Within the popular small SUV category, the Honda CR-V and Toyota RAV4 are two of the sales leaders year over year. And it shouldn’t be a big surprise why consumers choose these models over their competitors.
Both are roomy, comfortable, and versatile vehicles that come from trustworthy brands with a well-deserved reputation for fuel economy and reliability. As is common in the small SUV segment, either front- or all-wheel drive is available.
How They Match Up
When comparing them side by side along specs and dimensions, the CR-V and RAV4 match up very closely. Even in terms of acceleration (about 9 seconds in 0 to 100 kph acceleration), fuel economy (10 kpl overall), and stopping distances, they’re right on top of one another. But these two stalwarts diverge quite significantly in the real world.
The CR-V’s transmission is a continuously variable type that tends to amplify engine noise. By contrast, Toyota uses a conventional six-speed automatic in the RAV4 that makes the driving experience feel more natural. Incidentally, the RAV4 is also available as a hybrid, which got an impressive 13 kilometers per liter.
Both models have received a midcycle freshening, which for the Honda turned out to be less successful than it has for the Toyota. Whereas the CR-V’s suspension became stiffer, the RAV4’s got more comfortable. Quite a bit of road noise gets into the CR-V’s cabin, making it the louder car between these two.

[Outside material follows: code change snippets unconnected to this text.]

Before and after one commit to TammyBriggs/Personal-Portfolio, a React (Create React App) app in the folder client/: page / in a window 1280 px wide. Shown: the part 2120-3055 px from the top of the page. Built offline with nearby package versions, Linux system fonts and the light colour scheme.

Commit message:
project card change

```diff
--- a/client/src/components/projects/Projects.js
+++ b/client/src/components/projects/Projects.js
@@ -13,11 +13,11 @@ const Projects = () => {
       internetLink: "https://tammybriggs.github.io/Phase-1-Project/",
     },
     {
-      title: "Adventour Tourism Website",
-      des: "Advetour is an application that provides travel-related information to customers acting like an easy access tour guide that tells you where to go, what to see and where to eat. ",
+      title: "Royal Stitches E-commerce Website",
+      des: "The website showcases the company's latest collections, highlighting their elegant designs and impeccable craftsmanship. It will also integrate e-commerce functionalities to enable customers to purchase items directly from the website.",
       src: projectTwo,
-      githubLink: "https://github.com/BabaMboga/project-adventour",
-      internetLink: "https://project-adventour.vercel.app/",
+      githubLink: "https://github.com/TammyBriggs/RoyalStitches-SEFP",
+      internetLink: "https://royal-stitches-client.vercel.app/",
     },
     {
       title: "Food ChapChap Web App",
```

It’s easier to get a power seat with lumbar support adjustment in a midtrim CR-V EX. In the RAV4, you’d have to opt for the top-line Limited to get that feature. Otherwise, the standard seat is not very supportive. And young parents should note that we had difficulty getting some child seats to fit correctly and securely in the RAV4. The CR-V has a neat trick up its sleeve: a button that folds down a section of the rear seat in one fell swoop.
On the safety front, both SUVs are awarded a Top Safety Pick by the Insurance Institute for Highway Safety. However, for 2017 Toyota has made it easy to get advanced safety systems by including the Toyota Safety Sense P package standard on all versions of the RAV4. This package includes forward-collision warning and automatic emergency braking. Honda forces buyers to choose the Touring trim in order to get forward-collision warning and automatic emergency braking on the current 2016 model.
Though the CR-V starts at an enticingly low price, Honda is very rigid with its options structure. There is no à la carte optioning here. So you’re forced to decide whether you want to hold firm to your budget—and possibly forgo a feature—or spend more money and move up to a pricier version to get the features you want.
Because the CR-V is an older design that is well into its model cycle and the 2017s arrive this fall, the leftover 2016 models have a good deal of negotiating room based on a recent Consumer Reports analysis of transaction prices. The loftier asking price for the RAV4 reflects that it has more shelf life left.
Last—and what might be the knockout punch for many potential buyers—taking reliability into account, the RAV4’s record has been much better than average, and the CR-V’s record has bounced between average and above average.
In the end, the RAV4 outscores the CR-V to the tune of 76 vs. 69. If it were my choice, I would be heading to the Toyota dealership.